Across the country baptism is on the agenda and different initiatives are rising to the surface. When baptism isn’t as common as it used to be, the question of communication emerges. How do you communicate baptism in the general public in order to highlight the importance of baptism?

Nordic Experiences

If you want to look for inventiveness, there are many good ideas if you cross the borders. The other Nordic countries are working on the same challenges regarding baptism. The Lutheran church in the Northern countries are currently discussing the common challenges in a series of webinars under the title Baptism in times of change. The collaborative project is a way in which the churches can inspire each other, share knowledge and experiences and together create new possible solutions. 

The 10th of May is the date for the next webinar, and the topic is communication, the promotion of baptism and how baptism is being portrayed in the media. The webinar includes presentations from Sweden, Iceland and Norway demonstrating new ways of talking about baptism. 

In the Diocese of Lund in Sweden the church has worked intensively with the topic of baptism for the past ten years. The diocese has created church activities specifically for children and families. Lena Andersson and Marcel Salinder will elaborate upon it in the webinar: ”In our contribution the starting point is the experiences and lessons learned from ten years of intensive work about baptism in the diocese of Lund. We are going to present a communicative perspective regarding the individual and the congregation.”

The Lutheran Church in Iceland has a special approach to baptism- an idea of baptism forests. Halldor Reynisson, project manager in the Icelandic church, will speak about ”Baptism forests”, where families and members of the congregation plant a tree for each child or adult getting baptised in the church. Each tree represents the individual person. It is connected with the on-going reforestation in Iceland, and in a Christian and Lutheran context it also has important symbolic significance.

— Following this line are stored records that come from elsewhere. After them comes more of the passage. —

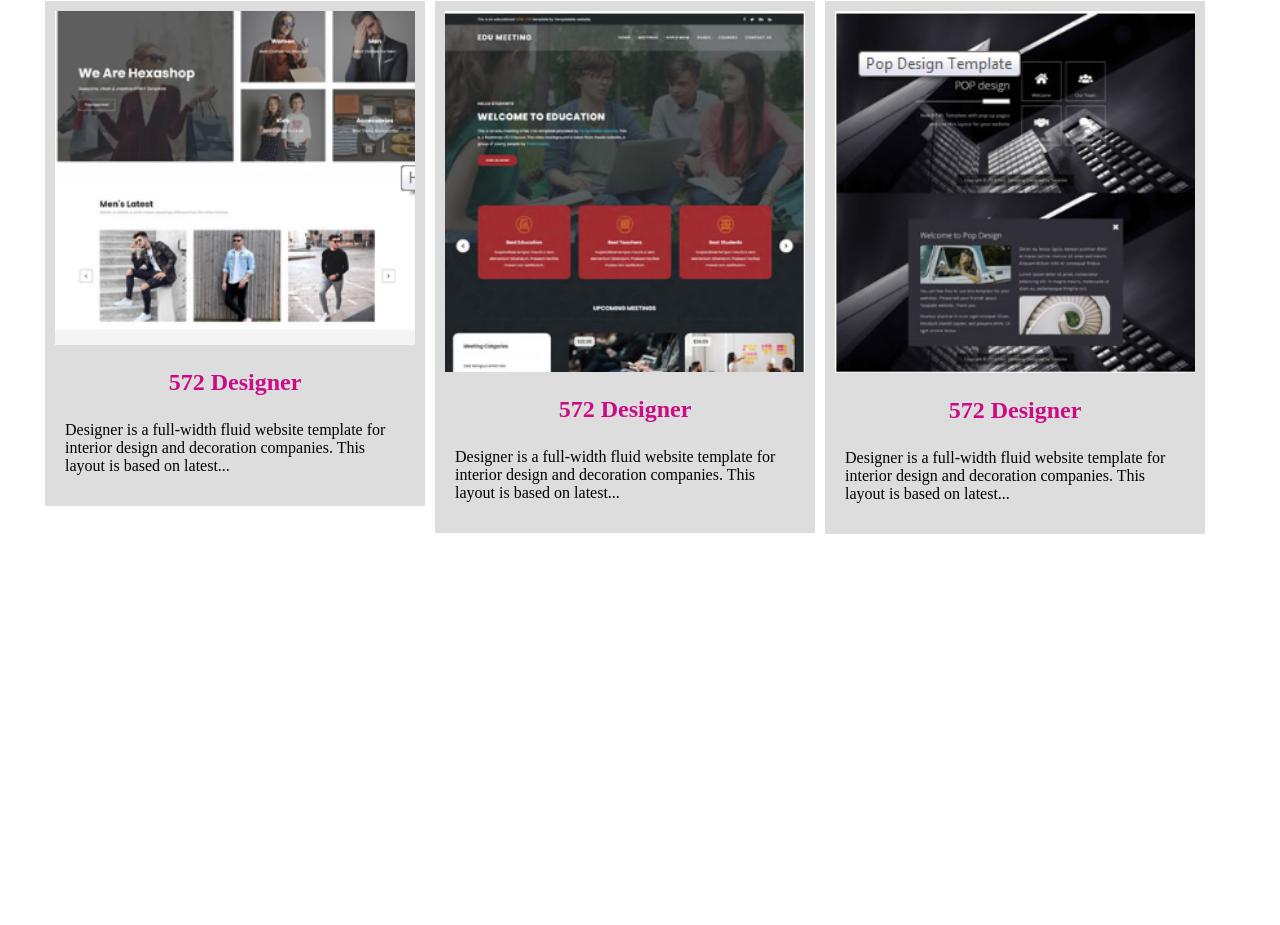
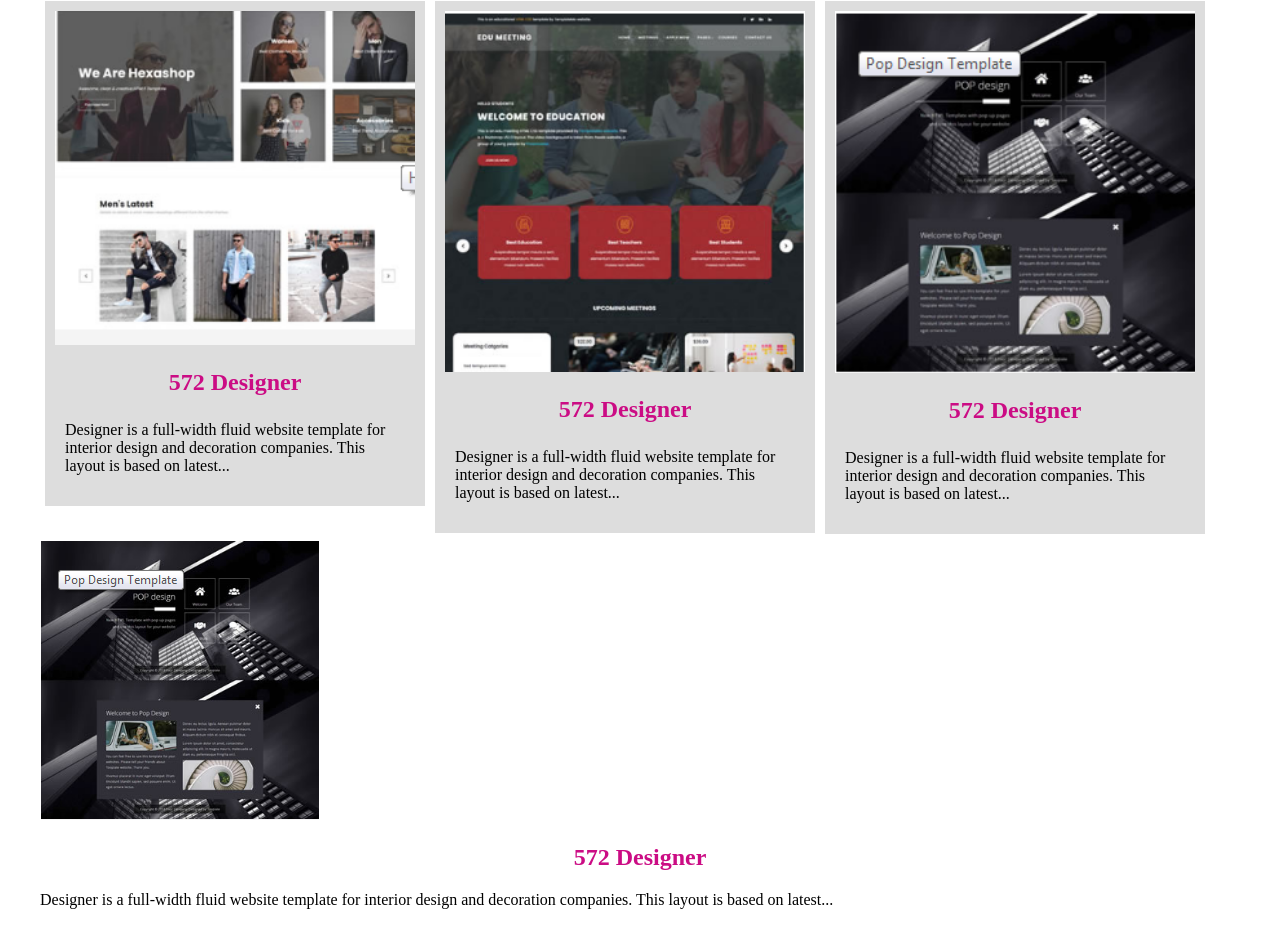
Before and after one commit to zia097/First-Website, a plain HTML site: page index.html in a window 1280 px wide. Shown: the part 681-1606 px from the top of the page. Before the commit the page ends 1220 px from the top, so only its background shows below. Drawn offline with Linux system fonts and the light colour scheme.

Commit message:
first commit

```diff
--- a/index.html
+++ b/index.html
@@ -63,6 +63,11 @@
                 <h1>572 Designer</h1>
                 <p>Designer is a full-width fluid website template for interior design and decoration companies. This layout is based on latest...</p>
             </div>
+            <div class="child2">
+                <img src="./Image/Screenshot_22.png" alt="">
+                <h1>572 Designer</h1>
+                <p>Designer is a full-width fluid website template for interior design and decoration companies. This layout is based on latest...</p>
+            </div>
 
         </div>
     </section>
```
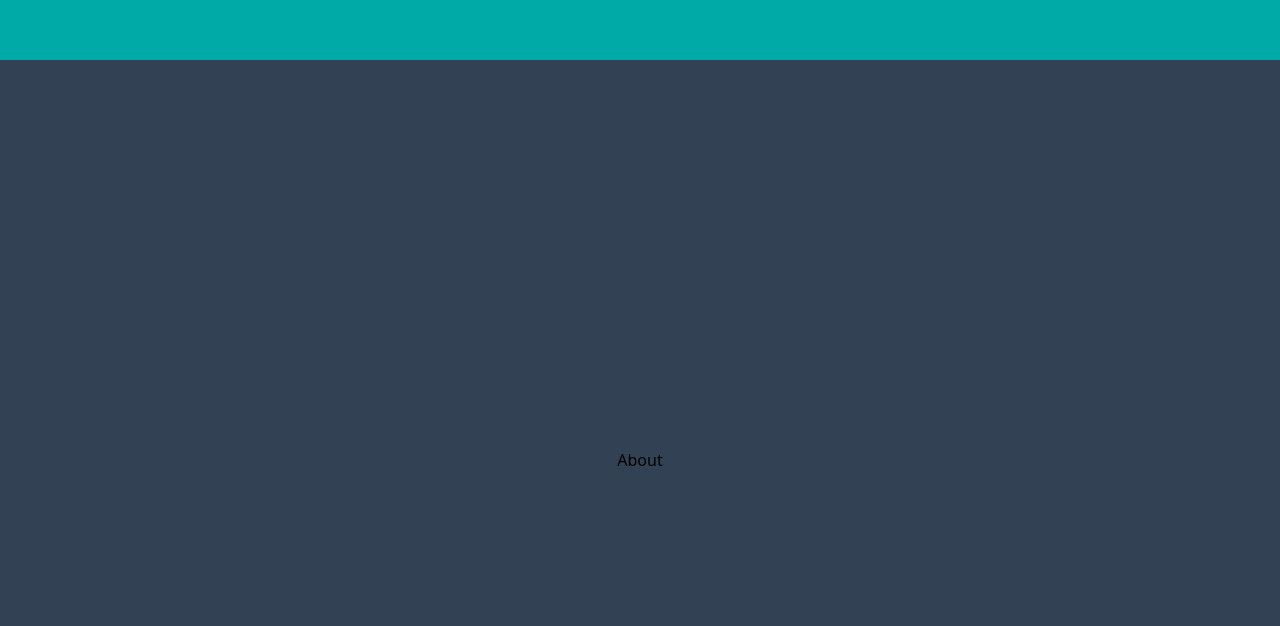
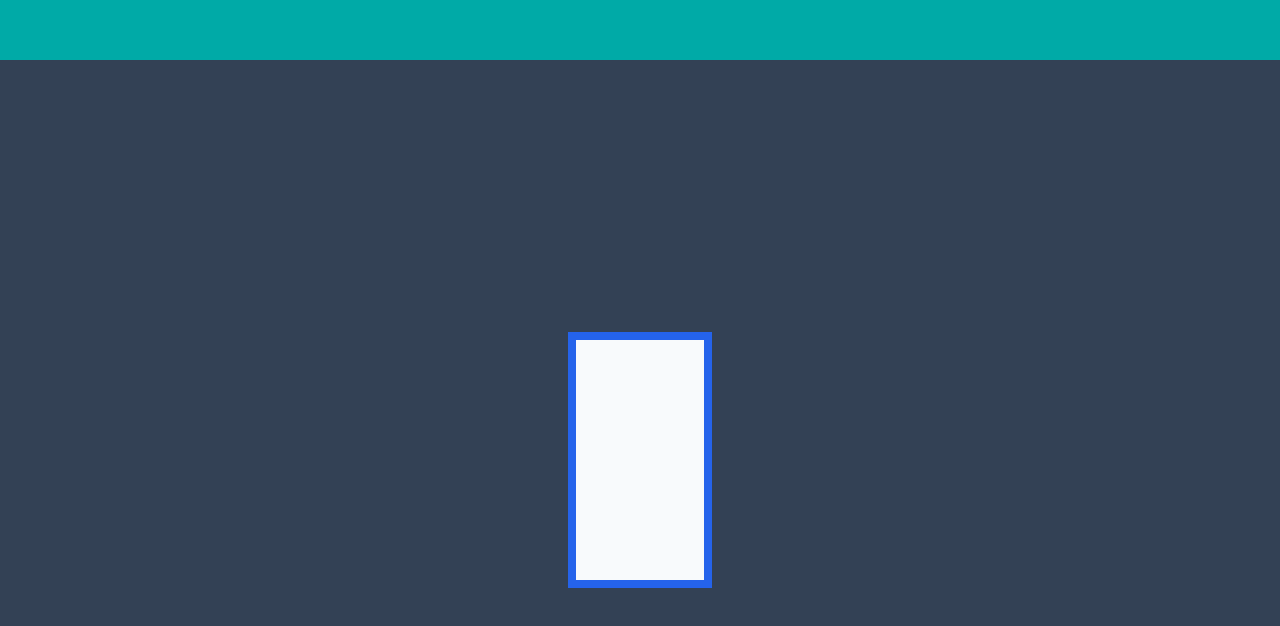
Before and after one commit to Hosuqa/Surella, a React (Vite) app in the folder surella/: page / in a window 1280 px wide. Shown: the part 740-1366 px from the top of the page. Built offline with nearby package versions, Linux system fonts and the light colour scheme.

Commit message:
[ADD] - TMP Framer motion roleta aniamcja

```diff
--- a/surella/src/components/sections/About.tsx
+++ b/surella/src/components/sections/About.tsx
@@ -1,6 +1,17 @@
+import { motion } from "framer-motion";
+
 const About = () => {
   return (
-    <div className="bg-slate-700 flex justify-center items-center h-screen">About</div>
+    <div className="bg-slate-700  flex h-screen items-center justify-center">
+      <div className="h-64 w-36 relative">
+        <motion.div className="border-8 border-red-600 absolute h-full w-full text-white text-center pt-40">Siema</motion.div>
+        <motion.div className="border-8 border-blue-600 bg-slate-50 absolute	h-full w-full"
+          initial={{ height: '100%' }}
+          whileHover={{ height: '0%' }}
+          transition={{ duration: 0.8, ease: 'easeInOut' }}
+        ></motion.div>
+      </div>
+    </div>
   )
 }
 
```
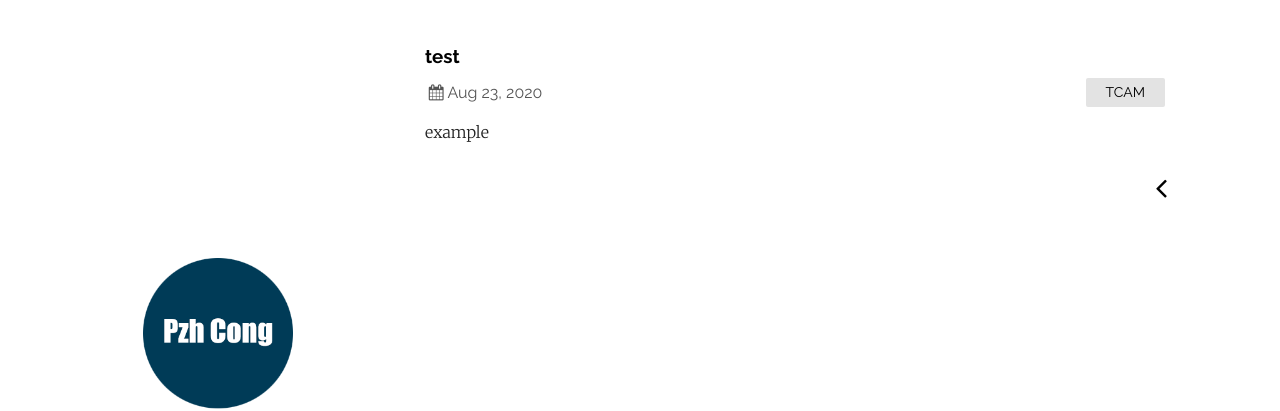
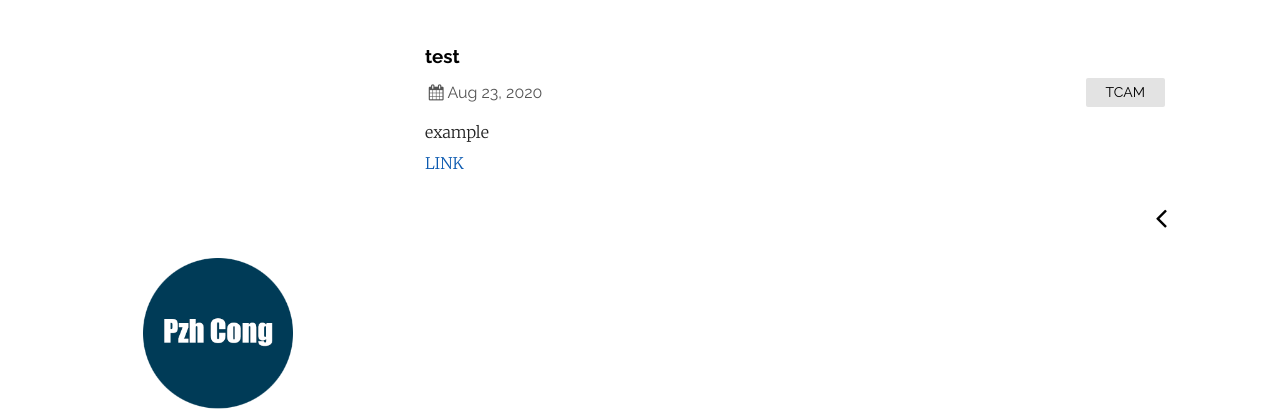
Before and after one commit to congpeizhuang/congpeizhuang.github.io, a Jekyll site: the page built from _posts/2020-08-23-welcome-to-jekyll.markdown, in a window 1280 px wide. Shown: the top 411 px of the page. Built offline with Jekyll 4.4.1, drawn with Linux system fonts in a browser that asks for light colours.

Commit message:
Update 2020-08-23-welcome-to-jekyll.markdown

```diff
--- a/_posts/2020-08-23-welcome-to-jekyll.markdown
+++ b/_posts/2020-08-23-welcome-to-jekyll.markdown
@@ -5,3 +5,4 @@ date: 2020-08-23
 categories: TCAM
 ---
 example
+[LINK](https://github.com/congpeizhuang/congpeizhuang.github.io/blob/master/assets/Neural%20Packet%20Routing.pdf)
```
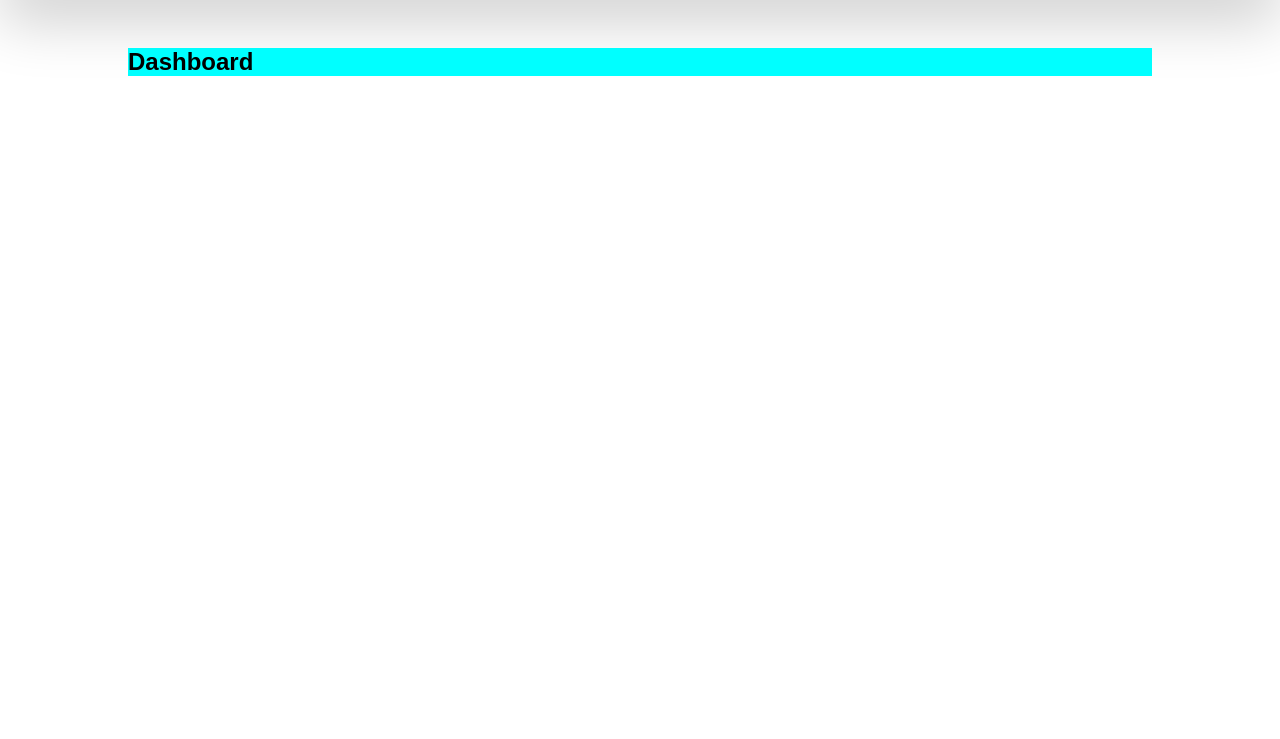
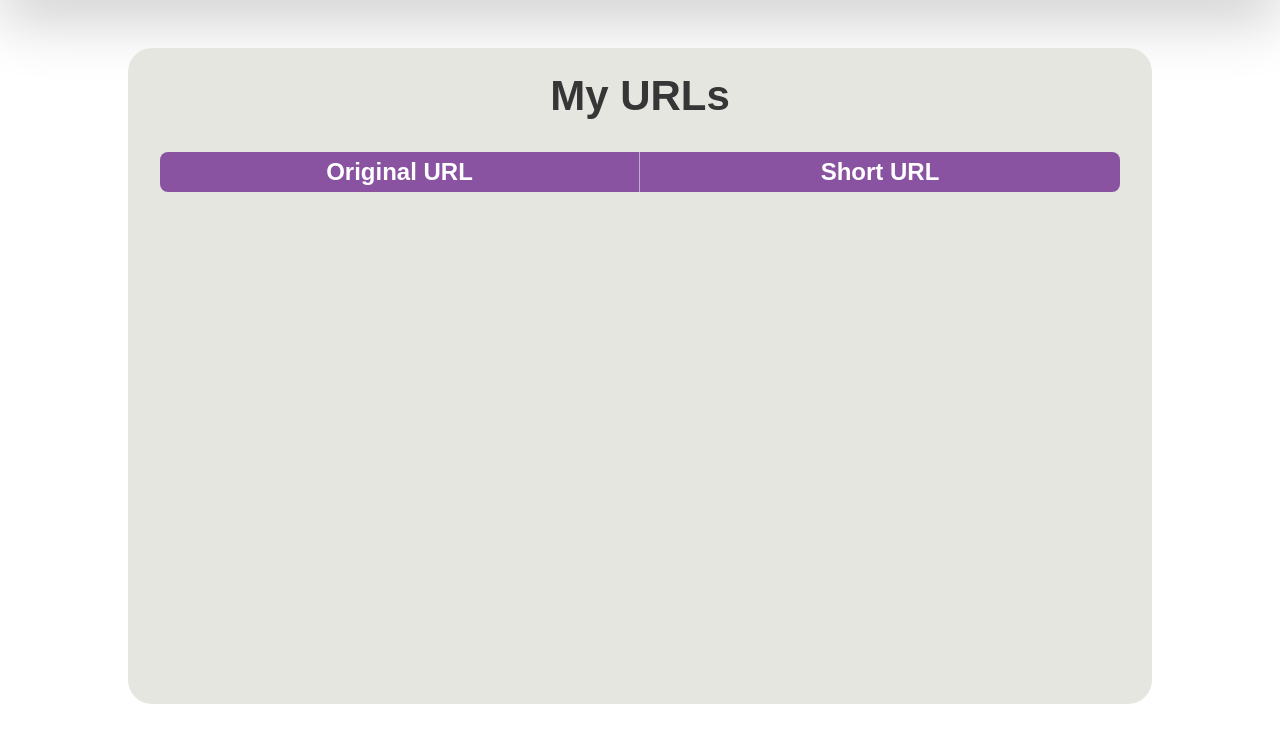
Before and after one commit to abdullahghazi-swe/URL-Shortener, a Django app: page /stats/dashboard/ in a window 1280 px wide. Shown: the part 61-800 px from the top of the page. Run offline with Django 5.2, Linux system fonts and the light colour scheme; the visitor is signed in with stand-in values (Sample User, id 1); data that the repository does not hold is empty.

Commit message:
Added url list on dashboard

```diff
--- a/analytics/static/analytics/css/style.css
+++ b/analytics/static/analytics/css/style.css
@@ -1,3 +1,66 @@
 .dashboard {
-    background-color: aqua;
+    background-color: rgb(230, 230, 225);
+    height: 95%;
+    padding: 24px;
+    border-radius: 24px;
+    display: flex;
+    flex-direction: column;
+    gap: 24px;
+    align-items: center;
 }
+
+.heading {
+    color: rgb(54, 54, 54);
+    font-size: 42px;
+    font-weight: 700;
+}
+
+.url-list {
+    padding: 8px;
+    width: 100%;
+    display: flex;
+    flex-direction: column;
+    justify-content: center;
+    align-items: center;
+    gap: 12px;
+}
+
+.table-head {
+    width: 100%;
+    display: flex;
+    justify-content: space-around;
+    background-color: rgb(137, 83, 161);
+    color: white;
+    border-radius: 8px;
+}
+
+.column {
+    font-size: 24px;
+    padding: 6px 0;
+    width: 50%;
+    font-weight: 600;
+    text-align: center;
+}
+
+.col-1 {
+    border-right: 1px solid rgba(255, 255, 255, 0.5);
+}
+
+.list-item {
+    display: flex;
+    width: 100%;
+    background-color: white;
+    border-radius: 8px;
+    font-size: 20px;
+    font-weight: 400;
+}
+
+.cell {
+    display: inline-block;
+    overflow: hidden;
+    text-overflow: ellipsis;
+    white-space: nowrap;
+    padding: 8px 18px;
+    padding-right: 24px;
+    width: 50%;
+}
--- a/analytics/templates/analytics/dashboard.html
+++ b/analytics/templates/analytics/dashboard.html
@@ -10,7 +10,21 @@
 {% block content %}
 
 <div class="dashboard">
-    <h2>Dashboard</h2>
+    <h2 class="heading">My URLs</h2>
+    <div class="url-list">
+        <div class="table-head">
+            <div class="column col-1">Original URL</div>
+            <div class="column col-2">Short URL</div>
+        </div>
+        {% if urls %}
+            {% for url in urls %}
+                <div class="list-item">
+                    <div class="cell">{{ url.input_url }}</div>
+                    <div class="cell">{{ host }}/go/{{ url.shorten }}</div>
+                </div>
+            {% endfor %}
+        {% endif %}
+    </div>
 </div>
 
 {% endblock %}
--- a/analytics/views.py
+++ b/analytics/views.py
@@ -5,5 +5,7 @@ from main.models import UrlList
 # Create your views here.
 @login_required
 def dashboard(request):
-    my_urls = UrlList.objects.filter(created_by = request.user)
-    return render(request, 'analytics/dashboard.html')
+    host = request.build_absolute_uri("/").rstrip("/")
+
+    my_urls = request.user.urls.all()
+    return render(request, 'analytics/dashboard.html', {'urls': my_urls, 'host': host})
```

In the Lutheran church in Norway baptism has likewise been an important issue in recent years. Ingeborg Dybvig, communications manager in the Norwegian church council, says that many new baptism initiatives have been developed. Examples include drop in baptism and cinema advertising. Dybvig will explain this at the webinar: “Among other things we have tried to get to know more about potential parents, what they want and what prevents them from choosing baptism. We have done this in order to be able to tailor campaigns in a much higher degree than earlier. More and more congregations are offering drop-in baptisms and a number of different campaigns have been run on a national and local level. One town has concentrated on cinema advertising, which increased the number of inquiries in parish offices. Several videos have been produced that feature parents explaining why they choose to have their children baptised, even though some of them were sceptical in the beginning. In addition to campaigns aimed at the general public we also worked internally to find out how we can improve the preparation of baptismal services. In the presentation I will give examples and elaborate!” says Ingeborg Dybvig. 

A contemporary theology 

The last webinar in this spring season takes place on the 20th of May. This webinar will be about theology and how baptism can be expressed in a contemporary theology. Is salvation and absolution, which we connect with baptism, something that resonates with modern people? And how can we talk about baptism in a ecumenical context? These are the themes for the webinar on the 20th of May, which will include presentations from the Swedish professor Anna Karin Hammer, the Norwegian professor Harald Hegstad, the Finnish professor Pekka Metso and the Danish professor Niels Henrik Gregersen, who has just published the theological work: “Ind i fællesskabet: En samtidsteologi om gudsriget og det evige liv" - Into the community: a contemporary theology about the Kingdom of God and the eternal life. 

Sign up for the webinars here: